What you have to do
A single number is the whole answer: the count of lines in the records where "images" occurs.

Change detection data:
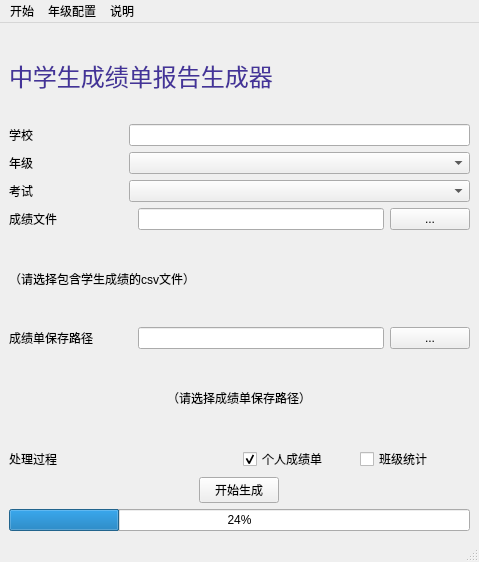
HarveyHuBJ/pyscores, file V2-UI/UI/demoui1.ui: the form before one commit.
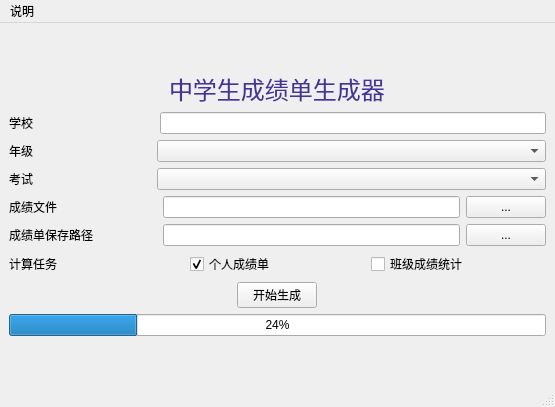
The form after the commit.

What changed in the file:
```diff
--- a/V2-UI/UI/demoui1.ui
+++ b/V2-UI/UI/demoui1.ui
@@ -6,8 +6,8 @@
    <rect>
     <x>0</x>
     <y>0</y>
-    <width>479</width>
-    <height>562</height>
+    <width>555</width>
+    <height>407</height>
    </rect>
   </property>
   <property name="windowTitle">
@@ -21,11 +21,21 @@
     <item>
      <layout class="QVBoxLayout" name="verticalLayout">
       <item>
+       <layout class="QHBoxLayout" name="horizontalLayout">
+        <item>
        <widget class="QLabel" name="labelTitle">
+          <property name="sizePolicy">
+           <sizepolicy hsizetype="Fixed" vsizetype="Fixed">
+            <horstretch>0</horstretch>
+            <verstretch>0</verstretch>
+           </sizepolicy>
+          </property>
         <property name="text">
-         <string>中学生成绩单报告生成器</string>
-        </property>
-       </widget>
+           <string>中学生成绩单生成器</string>
+          </property>
+         </widget>
+        </item>
+       </layout>
       </item>
       <item>
        <layout class="QHBoxLayout" name="horizontalLayout_12">
@@ -42,6 +52,19 @@
           </property>
          </widget>
         </item>
+        <item>
+         <spacer name="horizontalSpacer_3">
+          <property name="orientation">
+           <enum>Qt::Orientation::Horizontal</enum>
+          </property>
+          <property name="sizeHint" stdset="0">
+           <size>
+            <width>16</width>
+            <height>20</height>
+           </size>
+          </property>
+         </spacer>
+        </item>
         <item>
          <widget class="QLineEdit" name="txt_school">
           <property name="sizePolicy">
@@ -69,6 +92,19 @@
           </property>
          </widget>
         </item>
+        <item>
+         <spacer name="horizontalSpacer_2">
+          <property name="orientation">
+           <enum>Qt::Orientation::Horizontal</enum>
+          </property>
+          <property name="sizeHint" stdset="0">
+           <size>
+            <width>12</width>
+            <height>20</height>
+           </size>
+          </property>
+         </spacer>
+        </item>
         <item>
          <widget class="QComboBox" name="cb_grade">
           <property name="sizePolicy">
@@ -96,6 +132,19 @@
           </property>
          </widget>
         </item>
+        <item>
+         <spacer name="horizontalSpacer">
+          <property name="orientation">
+           <enum>Qt::Orientation::Horizontal</enum>
+          </property>
+          <property name="sizeHint" stdset="0">
+           <size>
+            <width>12</width>
+            <height>20</height>
+           </size>
+          </property>
+         </spacer>
+        </item>
         <item>
          <widget class="QComboBox" name="cb_exam">
           <property name="sizePolicy">
@@ -131,6 +180,9 @@
             <verstretch>0</verstretch>
            </sizepolicy>
           </property>
+          <property name="text">
+           <string comment="请选择包含学生成绩的csv文件" extracomment="请选择包含学生成绩的csv文件3"/>
+          </property>
          </widget>
         </item>
         <item>
@@ -148,17 +200,6 @@
         </item>
        </layout>
       </item>
-      <item>
-       <layout class="QHBoxLayout" name="horizontalLayout_3">
-        <item alignment="">
-         <widget class="QLabel" name="label_3">
-          <property name="text">
-           <string>（请选择包含学生成绩的csv文件）</string>
-          </property>
-         </widget>
-        </item>
-       </layout>
-      </item>
       <item>
        <layout class="QHBoxLayout" name="horizontalLayout_5">
         <item>
@@ -199,36 +240,29 @@
         </item>
        </layout>
       </item>
-      <item>
-       <layout class="QHBoxLayout" name="horizontalLayout_6">
-        <item>
-         <widget class="QLabel" name="label_6">
-          <property name="sizePolicy">
-           <sizepolicy hsizetype="Fixed" vsizetype="Preferred">
-            <horstretch>0</horstretch>
-            <verstretch>0</verstretch>
-           </sizepolicy>
-          </property>
-          <property name="text">
-           <string>（请选择成绩单保存路径）</string>
-          </property>
-         </widget>
-        </item>
-       </layout>
-      </item>
       <item>
        <layout class="QHBoxLayout" name="horizontalLayout_8">
         <item>
          <widget class="QLabel" name="label_5">
+          <property name="sizePolicy">
+           <sizepolicy hsizetype="Preferred" vsizetype="Preferred">
+            <horstretch>1</horstretch>
+            <verstretch>0</verstretch>
+           </sizepolicy>
+          </property>
           <property name="text">
-           <string>处理过程</string>
+           <string>计算任务</string>
           </property>
          </widget>
         </item>
-        <item>
-         <layout class="QHBoxLayout" name="horizontalLayout">
           <item>
            <widget class="QCheckBox" name="chk_personal">
+          <property name="sizePolicy">
+           <sizepolicy hsizetype="Minimum" vsizetype="Fixed">
+            <horstretch>1</horstretch>
+            <verstretch>0</verstretch>
+           </sizepolicy>
+          </property>
             <property name="text">
              <string>个人成绩单</string>
             </property>
@@ -239,12 +273,16 @@
           </item>
           <item>
            <widget class="QCheckBox" name="chk_class">
+          <property name="sizePolicy">
+           <sizepolicy hsizetype="Minimum" vsizetype="Fixed">
+            <horstretch>1</horstretch>
+            <verstretch>0</verstretch>
+           </sizepolicy>
+          </property>
             <property name="text">
-             <string>班级统计</string>
-            </property>
-           </widget>
-          </item>
-         </layout>
+           <string>班级成绩统计</string>
+          </property>
+         </widget>
         </item>
        </layout>
       </item>
@@ -289,27 +327,15 @@
     <rect>
      <x>0</x>
      <y>0</y>
-     <width>479</width>
+     <width>555</width>
      <height>33</height>
     </rect>
    </property>
-   <widget class="QMenu" name="menuStart">
-    <property name="title">
-     <string>开始</string>
-    </property>
-   </widget>
    <widget class="QMenu" name="menuReadme">
     <property name="title">
      <string>说明</string>
     </property>
    </widget>
-   <widget class="QMenu" name="menuGradeConfig">
-    <property name="title">
-     <string>年级配置</string>
-    </property>
-   </widget>
-   <addaction name="menuStart"/>
-   <addaction name="menuGradeConfig"/>
    <addaction name="menuReadme"/>
   </widget>
  </widget>
```
Left out of the diff: 2 changed lines with no effect on the pictures. Lines whose indentation alone changed are shown as unchanged.
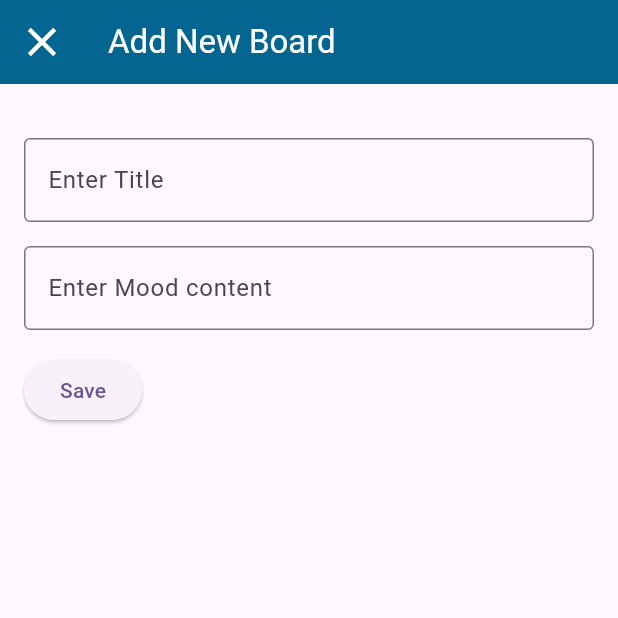
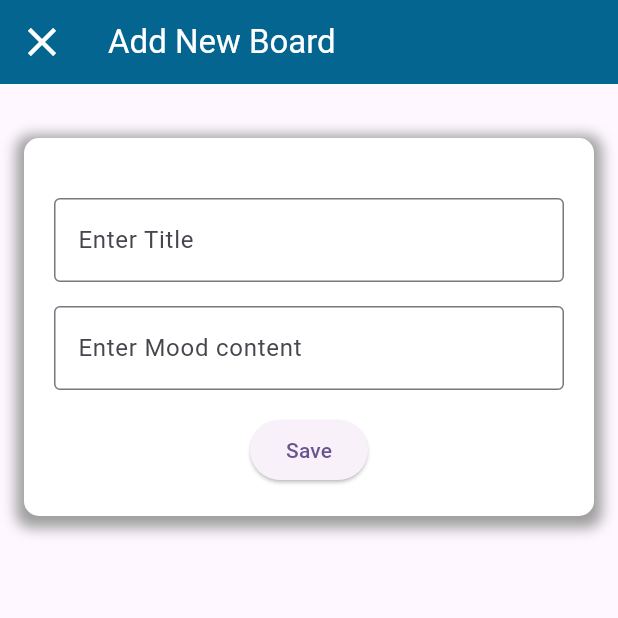
Before and after one commit to MG-Minsu/cc206-mood.it, a Flutter app: the screen it shows after launch, on a phone screen of 412 x 824 dp, the top half of it. Run offline on Flutter 3.47's test engine with Material 2 defaults, Android fonts, the light colour scheme and no system bars.

Commit message:
Update for Exercise unit 5

```diff
--- a/lib/features/addboard.dart
+++ b/lib/features/addboard.dart
@@ -10,43 +10,64 @@ class AddBoard extends StatelessWidget {
         title: const Text(
           "Add New Board",
           style: TextStyle(
-            color: Colors.white, // Title text color
+            color: Colors.white,
           ),
         ),
         leading: const Icon(
-          Icons.clear, // This is the "X" icon
-          size: 32.0, // Icon size in the AppBar
-          color: Colors.white, // Icon color
+          Icons.clear,
+          size: 32.0,
+          color: Colors.white,
         ),
-        backgroundColor: Color.fromARGB(255, 4, 102, 144), // App bar background color
+        backgroundColor: const Color.fromARGB(255, 4, 102, 144),
       ),
       body: Padding(
-        padding: const EdgeInsets.all(16.0), // Add padding to the entire body
+        padding: const EdgeInsets.all(16.0),
         child: Column(
-          crossAxisAlignment: CrossAxisAlignment.start, // Align content to the left
+          crossAxisAlignment: CrossAxisAlignment.start,
           children: [
-            const SizedBox(height: 20), // Add some spacing below the AppBar
+            const SizedBox(height: 20),
+            Container(
+              padding: const EdgeInsets.all(20.0),
+              decoration: BoxDecoration(
+                color: Colors.white,
+                borderRadius: BorderRadius.circular(10.0),
+                boxShadow: const [
+                  BoxShadow(
+                    color: Colors.grey,
+                    spreadRadius: 5,
+                    blurRadius: 7,
+                    offset: Offset(0, 3),
+                  ),
+                ],
+              ),
+              child: Column(
+                crossAxisAlignment: CrossAxisAlignment.start,
+                children: [
+                  const SizedBox(height: 20),
                   const TextField(
                     decoration: InputDecoration(
                       labelText: 'Enter Title',
-                border: OutlineInputBorder(), // Add a border to the text field
+                      border: OutlineInputBorder(),
                     ),
                   ),
-            const SizedBox(height: 16), // Add spacing between text fields
+                  const SizedBox(height: 16),
                   const TextField(
                     decoration: InputDecoration(
                       labelText: 'Enter Mood content',
-                border: OutlineInputBorder(), // Add a border to the text field
+                      border: OutlineInputBorder(),
                     ),
                   ),
                   const SizedBox(height: 16.0),
-            ElevatedButton(
+                  Center(
+                    child: ElevatedButton(
                       onPressed: () {
-                // Add your login logic here
-                // For simplicity, we're not handling authentication in this example.
-                // You would typically validate the entered username and password.
+                        //Future development
                       },
                       child: const Text('Save'),
+                    ),
+                  ),
+                ],
+              ),
             ),
           ],
         ),
```
Lines whose indentation alone changed are shown as unchanged.
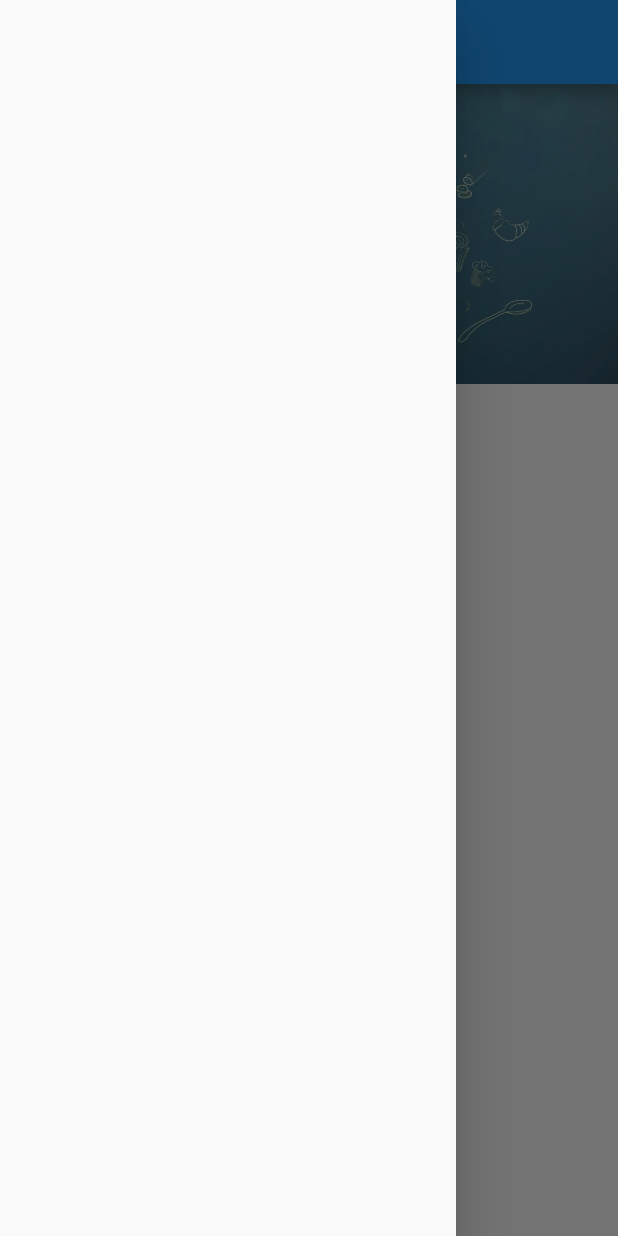
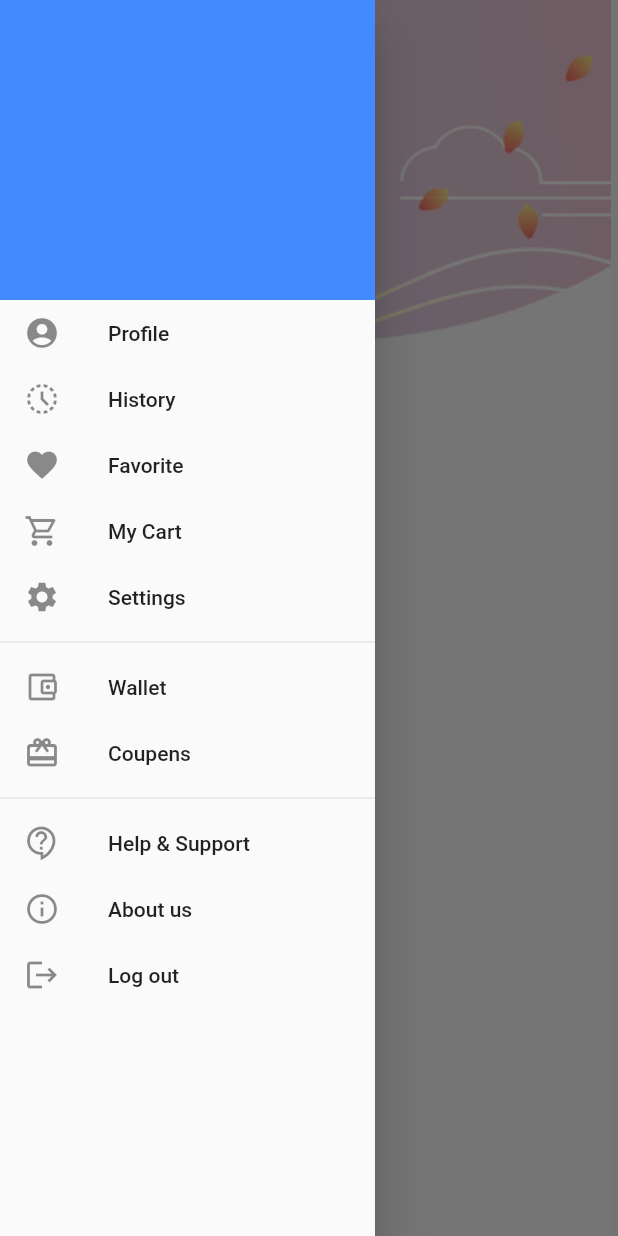
Before and after one commit to smitkachhadiya/myrestaurant, a Flutter app: the HomePageCenter screen opened directly, with the side drawer open, on a phone screen of 412 x 824 dp. Run offline on Flutter 3.47's test engine with Material 2 defaults, Android fonts, the phone set to English and light mode, and no system bars.

Commit message:
committed successfully

```diff
--- a/lib/HomePageCenter.dart
+++ b/lib/HomePageCenter.dart
@@ -1,5 +1,8 @@
 import 'package:flutter/cupertino.dart';
 import 'package:flutter/material.dart';
+import 'package:restaurant/HomePageNotifications.dart';
+import 'package:restaurant/HomePageProfile.dart';
+import 'package:restaurant/loginpage.dart';
 
 
 class HomePageCenter extends StatefulWidget {
@@ -13,27 +16,73 @@ class _HomePageCenterState extends State<HomePageCenter> {
     // TODO: implement build
 
     return Scaffold(
-      appBar: AppBar(),
       drawer: NavigationDrawer(),
-      body: Column(
-        children: [
-        Container(height: 200, width: double.infinity,
-          decoration: const BoxDecoration(
+      appBar: PreferredSize(
+        preferredSize: Size.fromHeight(200),
+        child: AppBar(
+          elevation: 0,
+          iconTheme: CupertinoIconThemeData(color: Colors.black),
+          backgroundColor: Colors.transparent,),
+      ),
+        extendBodyBehindAppBar: true,
+        body: DecoratedBox(
+          decoration: BoxDecoration(
             image: DecorationImage(
-                image: AssetImage("assets/images/home1.png"), fit: BoxFit.cover,),),
-          alignment: AlignmentDirectional.bottomStart,
-          padding: EdgeInsets.all(20),
-          child:Text("hello",style: TextStyle(fontSize: 30,color: Colors.white)),
-        )
-        ],
-      ),
-    );
+                image: AssetImage("assets/images/mainbg.png"),
+                fit: BoxFit.fitHeight),
+          ),
+          child: Column(
+            children: [
+            Container(height: 250, width: double.infinity,
+              alignment: AlignmentDirectional.bottomStart,
+              padding: EdgeInsets.only(left: 20,top : 90),
+              child: Column(
+                  crossAxisAlignment: CrossAxisAlignment.center,
+                  children: [
+                    Text(" Hello ,               ",style: TextStyle(fontSize: 30,color: Colors.black)),
+                    Text("What would you like to eat ?",style: TextStyle(fontSize: 15,color: Colors.black),)
+                  ],
+              ),
+            ),
+              Container(height: 150,),
+            ],
+          ),
+        ),
+      );
   }
 }
 
 class NavigationDrawer extends StatelessWidget{
   @override
   Widget build(BuildContext context) => Drawer(
-
+    width: 250,
+    child: Column(
+      children: [Padding(padding: EdgeInsets.zero),
+        Container(height: 200,color: Colors.blueAccent,),
+        Column(
+          crossAxisAlignment: CrossAxisAlignment.start,
+          children: [
+            ListTile(visualDensity: VisualDensity(horizontal: 0,vertical: -3),leading: Icon(Icons.account_circle),
+              title: Text("Profile"),
+              onTap: (){Navigator.push(
+                  context,MaterialPageRoute(builder: (context) => HomePageProfile()));},),
+            ListTile(visualDensity: VisualDensity(horizontal: 0,vertical: -3),leading: Icon(Icons.history_toggle_off), title: Text("History"), onTap: (){},),
+            ListTile(visualDensity: VisualDensity(horizontal: 0,vertical: -3),leading: Icon(Icons.favorite), title: Text("Favorite"), onTap: (){},),
+            ListTile(visualDensity: VisualDensity(horizontal: 0,vertical: -3),leading: Icon(Icons.shopping_cart_outlined),title: Text("My Cart"),onTap: (){},),
+            ListTile(visualDensity: VisualDensity(horizontal: 0,vertical: -3),leading: Icon(Icons.settings),title: Text("Settings"),onTap: (){},),
+            Divider(),
+            ListTile(visualDensity: VisualDensity(horizontal: 0,vertical: -3),leading: Icon(Icons.account_balance_wallet_outlined),title: Text("Wallet"),onTap: (){},),
+            ListTile(visualDensity: VisualDensity(horizontal: 0,vertical: -3),leading: Icon(Icons.wallet_giftcard_rounded),title: Text("Coupens"),onTap: (){},),
+            Divider(),
+            ListTile(visualDensity: VisualDensity(horizontal: 0,vertical: -3),leading: Icon(Icons.contact_support_outlined),title: Text("Help & Support"),onTap: (){},),
+            ListTile(visualDensity: VisualDensity(horizontal: 0,vertical: -3),leading: Icon(Icons.info_outlined),title: Text("About us"),onTap: (){},),
+            ListTile(visualDensity: VisualDensity(horizontal: 0,vertical: -3), leading: Icon(Icons.logout),
+              title: Text("Log out"),
+              onTap: (){Navigator.push(
+                  context,MaterialPageRoute(builder: (context) => loginpage()));},),
+          ],
+        )
+      ],
+    ),
   );
 }
--- a/pubspec.yaml
+++ b/pubspec.yaml
@@ -63,6 +63,7 @@ flutter:
   assets:
      - assets/images/img_1.png
      - assets/images/home1.png
+     - assets/images/mainbg.png
   #   - images/a_dot_ham.jpeg
 
   # An image asset can refer to one or more resolution-specific "variants", see
```
Also changed, not shown: assets/images/mainbg.png (added), assets/images/mainbg1.png (added), lib/homepage.dart (indentation only).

Reply to the task
7